Overseas tuberculosis (TB) screening of immigrants and refugees saved U.S. taxpayers $15 million in medical costs, according to the Centers for Disease Control (CDC). The number of immigrants and refugees who tested negative for TB while abroad and developed TB after arriving in the U.S. also fell, from 7% to 1–2% of the total number of TB patients.
In 2007, the CDC implemented the Culture and Directly Observed Therapy (DOT) Tuberculosis Technical Instructions that are included in the technical instructions for panel physicians approved to perform medical screening examinations on all U.S. immigration applicants and refugees prior to their arrival in the U.S. The use of directly observed therapy (DOT) is also required, wherein healthcare professionals administer and document all doses of medicine during the treatment course. By July 2012, about 75% of immigrants and refugees coming to the U.S. were being screened using these instructions.

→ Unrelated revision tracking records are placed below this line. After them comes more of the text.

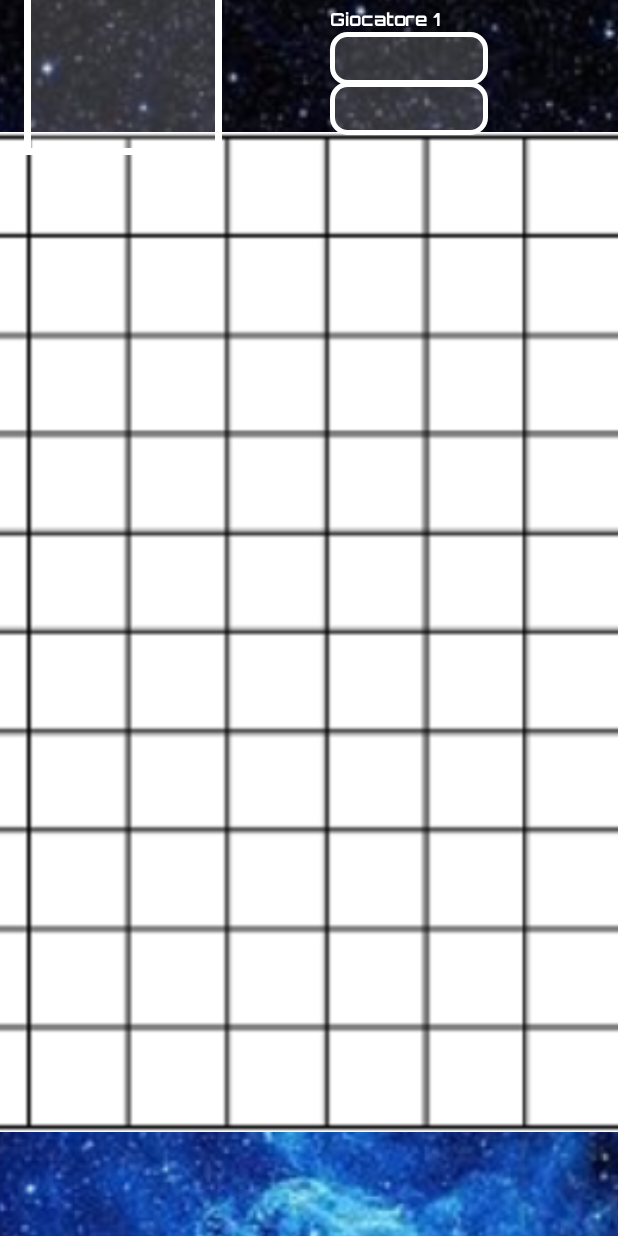
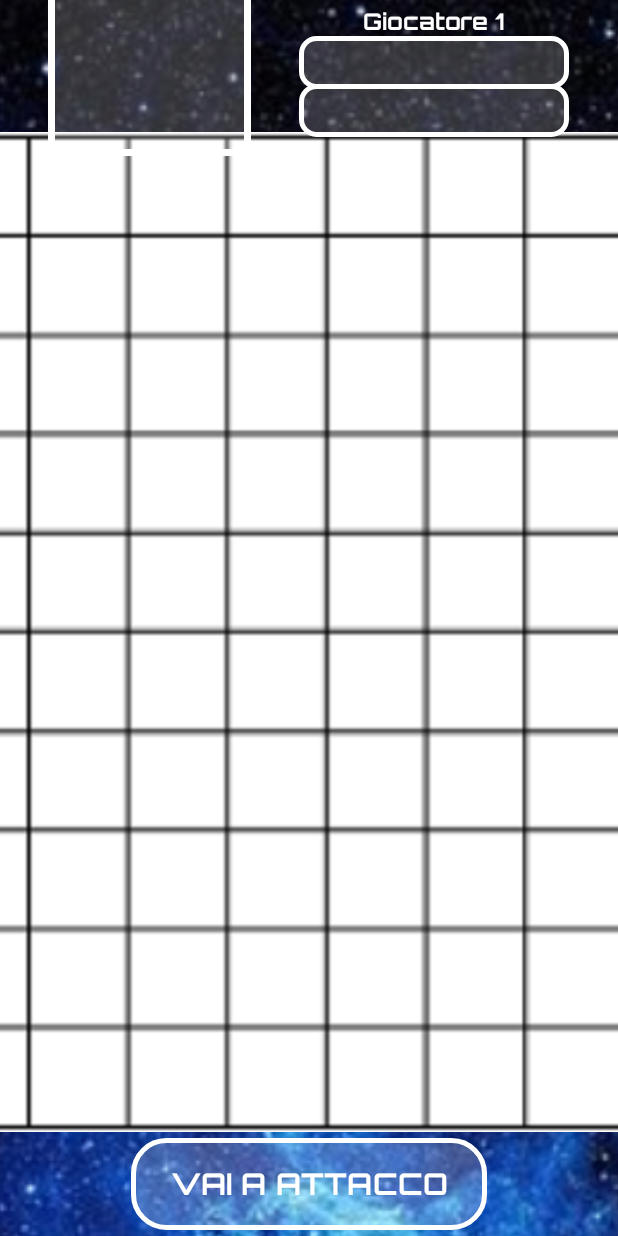
Before and after one commit to dariolfra/BattagliaSpaziale3077, an Android app: the layout defence.xml on its own in the app's theme, with its tools: preview values and no code run, on a phone screen of 412 x 824 dp. Run offline under Robolectric (Android 15) with nearby library versions, the phone set to English and light mode, and no system bars.

Commit message:
grafica difesa

```diff
--- a/app/src/main/java/com/example/battagliaspaziale3077/Defence.java
+++ b/app/src/main/java/com/example/battagliaspaziale3077/Defence.java
@@ -8,6 +8,7 @@ import android.widget.GridView;
 import android.widget.ImageView;
 import android.widget.TextView;
 import android.widget.Toast;
+import android.widget.Button;
 
 import java.util.HashMap;
 
@@ -24,6 +25,7 @@ public class Defence extends Game {
     private boolean multiplayer;
     private ImageView background ,immagine_pers;
     private TextView giocatore1,giocatore2;
+    private Button btn_vai_a_attacco;
     private Context context;
     private int[] casellaColpita;
 
@@ -43,6 +45,7 @@ public class Defence extends Game {
         giocatore2 = (TextView) findViewById(R.id.txtNomeG2);
         immagine_pers = (ImageView) findViewById(R.id.img_pers);
         background = (ImageView) findViewById(R.id.background);
+        btn_vai_a_attacco = (Button) findViewById(R.id.btn_vai_a_attacco);
 
         context = this.getApplicationContext();
 
--- a/app/src/main/res/layout/defence.xml
+++ b/app/src/main/res/layout/defence.xml
@@ -1,3 +1,4 @@
+
 <?xml version="1.0" encoding="utf-8"?>
 <androidx.constraintlayout.widget.ConstraintLayout xmlns:android="http://schemas.android.com/apk/res/android"
     android:layout_width="match_parent"
@@ -34,75 +35,99 @@
 
     <TextView
         android:id="@+id/txtNomeG1"
-        android:layout_width="105dp"
+        android:layout_width="180dp"
         android:layout_height="35dp"
-        android:layout_marginStart="72dp"
+        android:layout_marginStart="32dp"
         android:fontFamily="@font/orbitron_regular"
         android:foreground="@drawable/bordo_rettangolo_label"
         android:paddingTop="7dp"
         android:textAlignment="center"
         android:textColor="@color/white"
-        android:textSize="12sp"
+        android:textSize="16sp"
         app:layout_constraintBottom_toTopOf="@+id/gridView"
+        app:layout_constraintEnd_toEndOf="parent"
+        app:layout_constraintHorizontal_bias="0.0"
         app:layout_constraintStart_toEndOf="@+id/img_pers"
         app:layout_constraintTop_toTopOf="parent"
-        app:layout_constraintVertical_bias="0.409" />
+        app:layout_constraintVertical_bias="0.462" />
 
     <TextView
         android:layout_width="wrap_content"
         android:layout_height="wrap_content"
-        android:layout_marginStart="72dp"
+        android:layout_marginStart="32dp"
         android:fontFamily="@font/orbitron_bold"
         android:text="Giocatore 1"
         android:textColor="@color/white"
-        android:textSize="12sp"
+        android:textSize="15sp"
         app:layout_constraintBottom_toTopOf="@+id/txtNomeG1"
+        app:layout_constraintEnd_toEndOf="parent"
+        app:layout_constraintHorizontal_bias="0.363"
         app:layout_constraintStart_toEndOf="@+id/img_pers"
         app:layout_constraintTop_toTopOf="parent"
-        app:layout_constraintVertical_bias="0.865" />
+        app:layout_constraintVertical_bias="0.936" />
 
     <TextView
         android:id="@+id/txtNomeG2"
-        android:layout_width="105dp"
+        android:layout_width="180dp"
         android:layout_height="35dp"
-        android:layout_marginStart="72dp"
+        android:layout_marginStart="32dp"
         android:fontFamily="@font/orbitron_regular"
         android:foreground="@drawable/bordo_rettangolo_label"
         android:paddingTop="7dp"
         android:textAlignment="center"
         android:textColor="@color/white"
-        android:textSize="12sp"
+        android:textSize="16sp"
         app:layout_constraintBottom_toTopOf="@+id/gridView"
+        app:layout_constraintEnd_toEndOf="parent"
+        app:layout_constraintHorizontal_bias="0.0"
         app:layout_constraintStart_toEndOf="@+id/img_pers"
         app:layout_constraintTop_toBottomOf="@+id/txtNomeG1"
         app:layout_constraintVertical_bias="0.528" />
 
     <TextView
         android:id="@+id/textView6"
-        android:layout_width="wrap_content"
-        android:layout_height="wrap_content"
-        android:layout_marginStart="72dp"
+        android:layout_width="106dp"
+        android:layout_height="18dp"
+        android:layout_marginStart="32dp"
         android:fontFamily="@font/orbitron_bold"
         android:text="Giocatore 2"
         android:textColor="@color/white"
-        android:textSize="12sp"
+        android:textSize="15sp"
         app:layout_constraintBottom_toTopOf="@+id/txtNomeG2"
+        app:layout_constraintEnd_toEndOf="parent"
+        app:layout_constraintHorizontal_bias="0.405"
         app:layout_constraintStart_toEndOf="@+id/img_pers"
         app:layout_constraintTop_toBottomOf="@+id/txtNomeG1"
-        app:layout_constraintVertical_bias="0.684" />
+        app:layout_constraintVertical_bias="0.8" />
 
     <ImageView
         android:id="@+id/img_pers"
-        android:layout_width="132dp"
-        android:layout_height="129dp"
+        android:layout_width="135dp"
+        android:layout_height="140dp"
         android:foreground="@drawable/bordo_img_pers"
         app:layout_constraintBottom_toTopOf="@+id/gridView"
         app:layout_constraintEnd_toEndOf="parent"
-        app:layout_constraintHorizontal_bias="0.057"
+        app:layout_constraintHorizontal_bias="0.115"
         app:layout_constraintStart_toStartOf="parent"
         app:layout_constraintTop_toTopOf="parent"
-        app:layout_constraintVertical_bias="0.654" />
+        app:layout_constraintVertical_bias="0.709" />
 
+    <Button
+        android:id="@+id/btn_vai_a_attacco"
+        android:layout_width="237dp"
+        android:layout_height="61dp"
+        android:backgroundTint="@android:color/transparent"
+        android:fontFamily="@font/orbitron_bold"
+        android:foreground="@drawable/bordo_rettangolo"
+        android:onClick="Vai_a_Attacco"
+        android:text="VAI A ATTACCO"
+        android:textColor="@color/white"
+        android:textSize="20dp"
+        app:layout_constraintBottom_toBottomOf="parent"
+        app:layout_constraintEnd_toEndOf="parent"
+        app:layout_constraintStart_toStartOf="parent"
+        app:layout_constraintTop_toBottomOf="@+id/gridView"
+        app:layout_constraintVertical_bias="0.502" />
 
 
 </androidx.constraintlayout.widget.ConstraintLayout>
```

More than 1,100 cases of TB were detected by panel physicians in 2012; this includes 14 cases of multidrug-resistant (MDR) TB. Prior to the 2007 changes, 61.2% (n=674) of these patients would have had their TB undetected prior to arrival in the U.S. Because TB treatment for immigrants and refugees is primarily funded by U.S. public health departments, the CDC estimates that these detected cases saved $15 million that would have been paid for with U.S. taxpayer dollars.
For more information call (800) 232-4636 or visit CDC.gov.